* [GOAL OF THE EXERCISE]: All of the records are to be copied out exactly, with nothing left out.

* [Stored dataset items]:
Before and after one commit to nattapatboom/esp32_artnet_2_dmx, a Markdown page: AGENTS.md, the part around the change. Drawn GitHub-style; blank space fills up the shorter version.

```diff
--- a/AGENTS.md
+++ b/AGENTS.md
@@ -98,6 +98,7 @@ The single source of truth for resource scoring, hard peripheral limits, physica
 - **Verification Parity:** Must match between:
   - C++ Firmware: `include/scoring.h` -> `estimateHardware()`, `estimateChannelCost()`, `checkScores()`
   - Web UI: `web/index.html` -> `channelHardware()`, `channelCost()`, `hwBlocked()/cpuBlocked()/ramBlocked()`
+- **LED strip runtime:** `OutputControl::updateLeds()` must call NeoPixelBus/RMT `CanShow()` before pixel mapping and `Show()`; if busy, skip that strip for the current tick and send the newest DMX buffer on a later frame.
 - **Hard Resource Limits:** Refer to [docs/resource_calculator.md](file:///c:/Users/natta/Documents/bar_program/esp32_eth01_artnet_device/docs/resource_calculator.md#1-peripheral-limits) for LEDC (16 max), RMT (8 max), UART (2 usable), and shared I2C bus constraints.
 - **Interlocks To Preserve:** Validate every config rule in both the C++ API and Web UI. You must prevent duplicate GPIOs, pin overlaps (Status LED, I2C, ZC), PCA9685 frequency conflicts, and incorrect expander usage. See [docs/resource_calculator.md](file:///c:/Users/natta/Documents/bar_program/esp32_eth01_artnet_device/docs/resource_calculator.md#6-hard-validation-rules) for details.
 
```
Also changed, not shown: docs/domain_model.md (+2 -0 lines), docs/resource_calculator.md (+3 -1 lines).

* [EXERCISE OUTPUT]:
Before and after one commit to nattapatboom/esp32_artnet_2_dmx, a Markdown page: AGENTS.md, the part around the change. Drawn GitHub-style; blank space fills up the shorter version.

```diff
--- a/AGENTS.md
+++ b/AGENTS.md
@@ -98,6 +98,7 @@ The single source of truth for resource scoring, hard peripheral limits, physica
 - **Verification Parity:** Must match between:
   - C++ Firmware: `include/scoring.h` -> `estimateHardware()`, `estimateChannelCost()`, `checkScores()`
   - Web UI: `web/index.html` -> `channelHardware()`, `channelCost()`, `hwBlocked()/cpuBlocked()/ramBlocked()`
+- **LED strip runtime:** `OutputControl::updateLeds()` must call NeoPixelBus/RMT `CanShow()` before pixel mapping and `Show()`; if busy, skip that strip for the current tick and send the newest DMX buffer on a later frame.
 - **Hard Resource Limits:** Refer to [docs/resource_calculator.md](file:///c:/Users/natta/Documents/bar_program/esp32_eth01_artnet_device/docs/resource_calculator.md#1-peripheral-limits) for LEDC (16 max), RMT (8 max), UART (2 usable), and shared I2C bus constraints.
 - **Interlocks To Preserve:** Validate every config rule in both the C++ API and Web UI. You must prevent duplicate GPIOs, pin overlaps (Status LED, I2C, ZC), PCA9685 frequency conflicts, and incorrect expander usage. See [docs/resource_calculator.md](file:///c:/Users/natta/Documents/bar_program/esp32_eth01_artnet_device/docs/resource_calculator.md#6-hard-validation-rules) for details.
 
```
Also changed, not shown: docs/domain_model.md (+2 -0 lines), docs/resource_calculator.md (+3 -1 lines).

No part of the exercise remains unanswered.